But after setting up these characters, the circumstances that test these individuals are sadly less than compelling. There is strong promise at the start, when the three men find an apparently dead man and his rowboat washed up in a crevasse the morning after a storm – turns out the man isn’t so dead after all, and after a brief but intense tussle, they retrieve his wooden trunk that they find is filled with gold bars. As David’s murderous act strains him mentally to breaking point, two of the dead man’s shipmates arrive looking for their friend and his treasure, leading to an even bloodier confrontation that leaves all three of them struggling thereafter with the psychological repercussions of their own actions.

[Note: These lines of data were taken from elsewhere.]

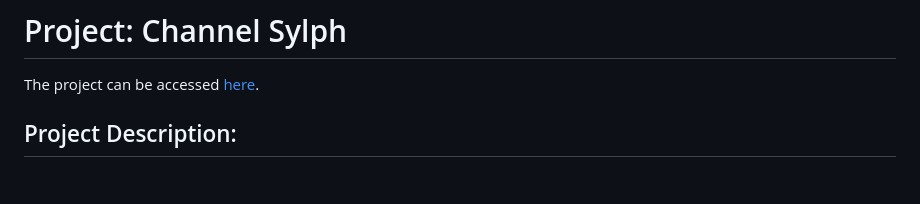
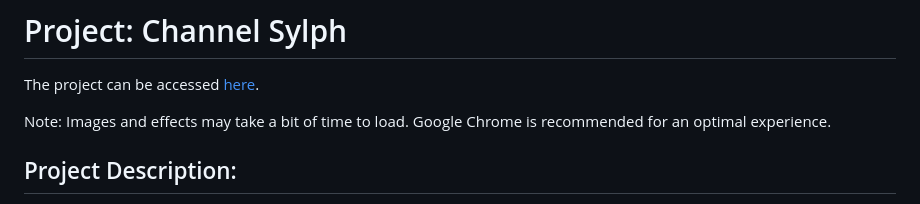
Before and after one commit to syl596/CLPortfolio, a Markdown page: README.md, the part around the change. Rendered like a GitHub page; blank space fills up the shorter version.

```diff
--- a/README.md
+++ b/README.md
@@ -1,6 +1,8 @@
 # Project: Channel Sylph
 
 The project can be accessed [here](https://syl596.github.io/CLPortfolio/).
+
+Note: Images and effects may take a bit of time to load. Google Chrome is recommended for an optimal experience.
 
 ## Project Description:
 
```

Try as he does to build tension and suspense throughout these events, there is only so much Nyholm can do with a script that is frankly too spare for its own good. David’s meltdown is more convincing because of how his character has been set up in the first place, but James’ similar predicament is much less persuasive, especially when we are supposed to be led to believe that he will be traumatised to the point that his fear and distrust gets the better of him. The last act pretty much hinges on us buying into that, and it doesn’t help that the build-up is devoid of much excitement or urgency.
Pity then that the actors do put in great work which makes the best out of the much-to-be-desired characterisation. Mullan effectively underplays his role as their elder leader whose attempts at keeping them together come off to increasingly little avail. Swindell makes a memorable debut playing the callow youth who is the first among them to come apart, but sobers up when James becomes even more unhinged. And last but not least is Butler, who demonstrates his impressive dramatic chops portraying his character’s unravelling at the bloodshed of his own doing. Lest we think Butler is only good for playing the hero in well-made but effectively B-grade action movies, his performance here shows the Scottish actor rising to the occasion when the role calls for it.
Or it could also be the fact that Butler was a lot more committed to this movie than he is to his usual action fare, seeing as how his own production company is behind it. Having grown up in Scotland and heard the tales about Flannan Isle must have inspired him to turn it into a tale of mystery and suspense, but ‘The Vanishing’ ultimately falls short because of its scant plotting. Otherwise, Nyholm does a fine job turning this into a moody and atmospheric piece, complemented by strong performances all around; and for those reasons, we’d say this is still worth a watch before it vanishes (we suspect quickly) from the cinema.
(Depending on how patient you are, this based-off-a-true-story crime melodrama is either suspenseful and atmospheric, or slow and ponderous)
Review by Gabriel Chong